    From the time of Napoleon comes this recipe for a great meal. Chateaubriand is not a cut of beef, like many think, but a recipe for a grilled beef tenderloin.

    2 pounds beef tenderloin

    1/2 cup plus 2 tablespoons butter

    1/2 cup watercress

    2 tablespoons minced parsley

    1 tablespoon lemon juice

    salt and pepper


    Trim beef tenderloin of unnecessary fat. The tenderloin should be about 1 inch thick, so if it's too thick, pound to flatten. Melt 2 tablespoons of butter and coat over the surface of the meat. Season with black pepper.

    Preheat grill. Meanwhile melt remaining 1/2 cup of butter in a sauce pan. Add parsley, lemon juice and season with salt and pepper. Pour into a small container and refrigerate.

    Place the tenderloin on hot grill and sear on each side for about 4 minutes. Reduce heat and continue grilling until it reaches the desired doneness. Remove from grill and slice into 1/2 inch thick slices. Serve garnished with watercresses and butter mixture (called Maitre d'hotel butter).


    Chateaubriand is traditionally served with Béarnaise Sauce

    Béarnaise Sauce.

    This is a classic sauce that goes well over most grilled dishes. This is one of the most versatile sauces in the world.


    1 cup butter, melted and hot

    3 egg yolks

    3 tablespoons white wine vinegar

    1 tablespoon onion, finely chopped

    1 teaspoon freshly ground black pepper

    1 teaspoon dry tarragon


    Put onions, vinegar, tarragon and pepper in a sauce pan and bring to a boil. Reduce to about 1-2 teaspoons of liquid. Stir constantly. Remove from stove and let cool. Put egg yolks and cooled mixture in a blender.

    Process for about 1 minute or until completely blended. Melt butter. Turn blender to high and slowly add the butter. Start out very slow. Serve immediately. This can be a tricky sauce so go slow and watch it very carefully. The sauce will get thick as you add the butter. Do not let it cool after it is mixed because it will separate.

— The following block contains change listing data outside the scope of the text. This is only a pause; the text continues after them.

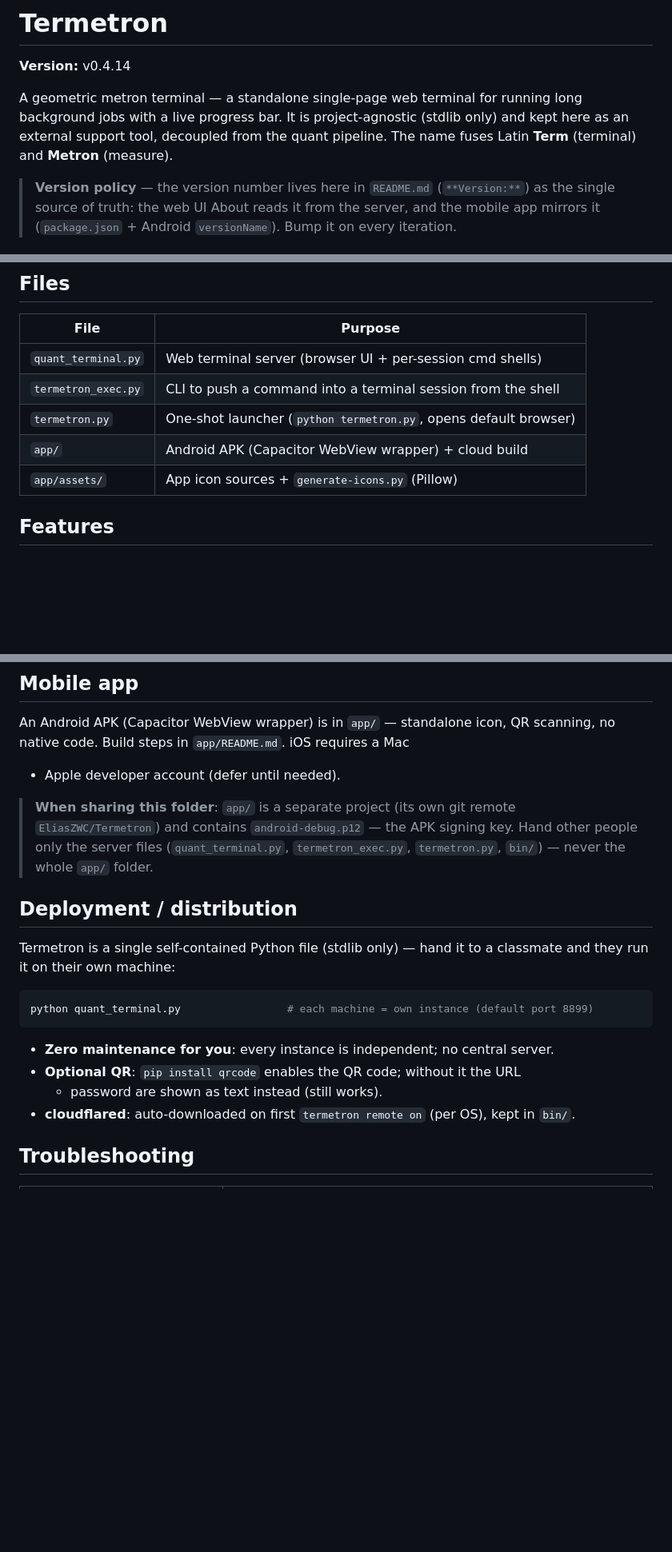
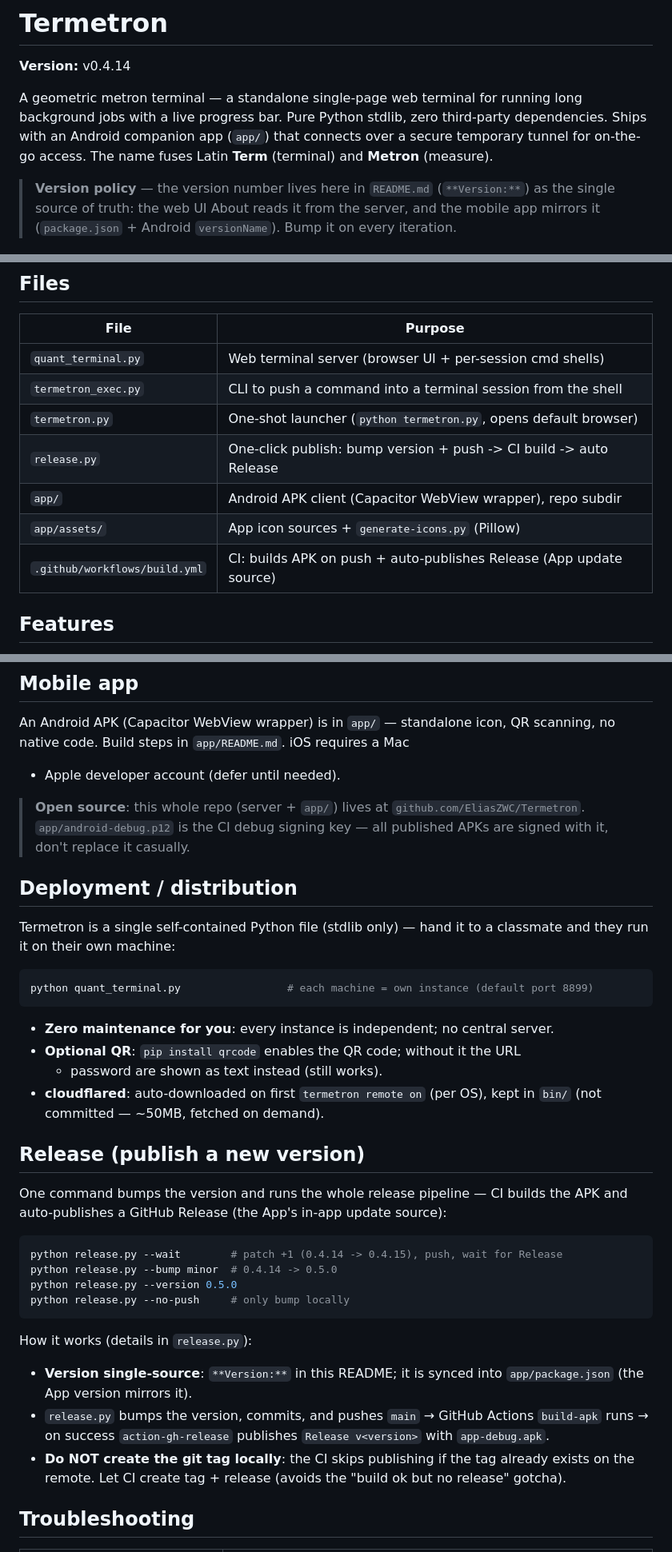
Before and after one commit to EliasZWC/Termetron, a Markdown page: README.md, 3 parts joined by grey strips. Shown at 80% size. Rendered like a GitHub page; blank space fills up the shorter version.

Commit message:
v0.4.14: docs — open-source project README + one-click Release flow (release.py)

````diff
--- a/README.md
+++ b/README.md
@@ -3,9 +3,10 @@
 **Version:** v0.4.14
 
 A geometric metron terminal — a standalone single-page web terminal for running
-long background jobs with a live progress bar. It is project-agnostic (stdlib
-only) and kept here as an external support tool, decoupled from the quant
-pipeline. The name fuses Latin **Term** (terminal) and **Metron** (measure).
+long background jobs with a live progress bar. Pure Python stdlib, zero
+third-party dependencies. Ships with an Android companion app (`app/`) that
+connects over a secure temporary tunnel for on-the-go access. The name fuses
+Latin **Term** (terminal) and **Metron** (measure).
 
 > **Version policy** — the version number lives here in `README.md`
 > (`**Version:**`) as the single source of truth: the web UI About reads it from
@@ -50,8 +51,10 @@ Open the UI at **http://127.0.0.1:8899** (auto-opened unless `--open none`).
 | `quant_terminal.py`| Web terminal server (browser UI + per-session cmd shells)    |
 | `termetron_exec.py`| CLI to push a command into a terminal session from the shell |
 | `termetron.py`     | One-shot launcher (`python termetron.py`, opens default browser) |
-| `app/`             | Android APK (Capacitor WebView wrapper) + cloud build        |
+| `release.py`       | One-click publish: bump version + push -> CI build -> auto Release |
+| `app/`             | Android APK client (Capacitor WebView wrapper), repo subdir   |
 | `app/assets/`      | App icon sources + `generate-icons.py` (Pillow)              |
+| `.github/workflows/build.yml` | CI: builds APK on push + auto-publishes Release (App update source) |
 
 ## Features
 
@@ -190,10 +193,9 @@ An Android APK (Capacitor WebView wrapper) is in `app/` — standalone icon,
 QR scanning, no native code. Build steps in `app/README.md`. iOS requires a Mac
 + Apple developer account (defer until needed).
 
-> **When sharing this folder**: `app/` is a separate project (its own git remote
-> `EliasZWC/Termetron`) and contains `android-debug.p12` — the APK signing key.
-> Hand other people only the server files (`quant_terminal.py`, `termetron_exec.py`,
-> `termetron.py`, `bin/`) — never the whole `app/` folder.
+> **Open source**: this whole repo (server + `app/`) lives at
+> `github.com/EliasZWC/Termetron`. `app/android-debug.p12` is the CI debug
+> signing key — all published APKs are signed with it, don't replace it casually.
 
 ## Deployment / distribution
 
@@ -208,7 +210,30 @@ python quant_terminal.py                 # each machine = own instance (default
 - **Optional QR**: `pip install qrcode` enables the QR code; without it the URL
   + password are shown as text instead (still works).
 - **cloudflared**: auto-downloaded on first `termetron remote on` (per OS), kept in
-  `bin/`.
+  `bin/` (not committed — ~50MB, fetched on demand).
+
+## Release (publish a new version)
+
+One command bumps the version and runs the whole release pipeline — CI builds
+the APK and auto-publishes a GitHub Release (the App's in-app update source):
+
+```bash
+python release.py --wait        # patch +1 (0.4.14 -> 0.4.15), push, wait for Release
+python release.py --bump minor  # 0.4.14 -> 0.5.0
+python release.py --version 0.5.0
+python release.py --no-push     # only bump locally
+```
+
+How it works (details in `release.py`):
+
+- **Version single-source**: `**Version:**` in this README; it is synced into
+  `app/package.json` (the App version mirrors it).
+- `release.py` bumps the version, commits, and pushes `main` → GitHub Actions
+  `build-apk` runs → on success `action-gh-release` publishes
+  `Release v<version>` with `app-debug.apk`.
+- **Do NOT create the git tag locally**: the CI skips publishing if the tag
+  already exists on the remote. Let CI create tag + release (avoids the
+  "build ok but no release" gotcha).
 
 ## Troubleshooting
 
````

  • 1 decade ago

    Chateau Briand with Bearnaise Sauce


    1 piece Veal Tenderloin Butt approx.

    1 teaspoon butter 5ml

    1 teaspoon vegetable oil 5ml


    freshly milled pepper

    Bearnaise Sauce

    2 Shallots Finely Chopped

    1 tablespoon Chopped Tarragon 15ml

    1 tablespoon Snipped Chervil 15ml (parsley can be used, but reduce to ½ tablespoon 7.5ml)

    Sprig of Thyme

    Bay Leaf

    2 tablespoons White Wine Vinegar 30ml

    2 tablespoons White Wine 30ml

    1 egg yolk

    tiny pinch of flour

    2 oz finely diced butter 60g

    1-2 drops lemon juice


    freshly milled pepper


    Trim Tenderloin if necessary and pound lightly to round shape of even thickness and tie around outside.

    Add oil and butter to a heavy bottomed saucepan over high heat.

    Add the Chateau Briand and sear both sides to contain juices.

    Reduce heat to medium and cook 3-4 minutes per side or until meat thermometer reads 135-140 for medium. Remove from pan and set aside, loosely covered with tinfoil to rest.

    Meanwhile, put shallots, ½ the tarragon and chervil, thyme and bay leaf, vinegar, wine and a pinch of salt in a small saucepan and boil until reduced and ¾ tbsp of liquid remains.

    Remove from heat, strain and leave to cool for a minute.

    Add to top of a double boiler, ½ tablespoon (7.5ml) of cold water and egg yolk, whisk constantly over hot but not boiling water.

    Add the butter a few pieces at a time and whisk until smooth before adding more butter.

    When the sauce is thick, add the rest of the tarragon, chervil, lemon juice and salt & pepper to taste.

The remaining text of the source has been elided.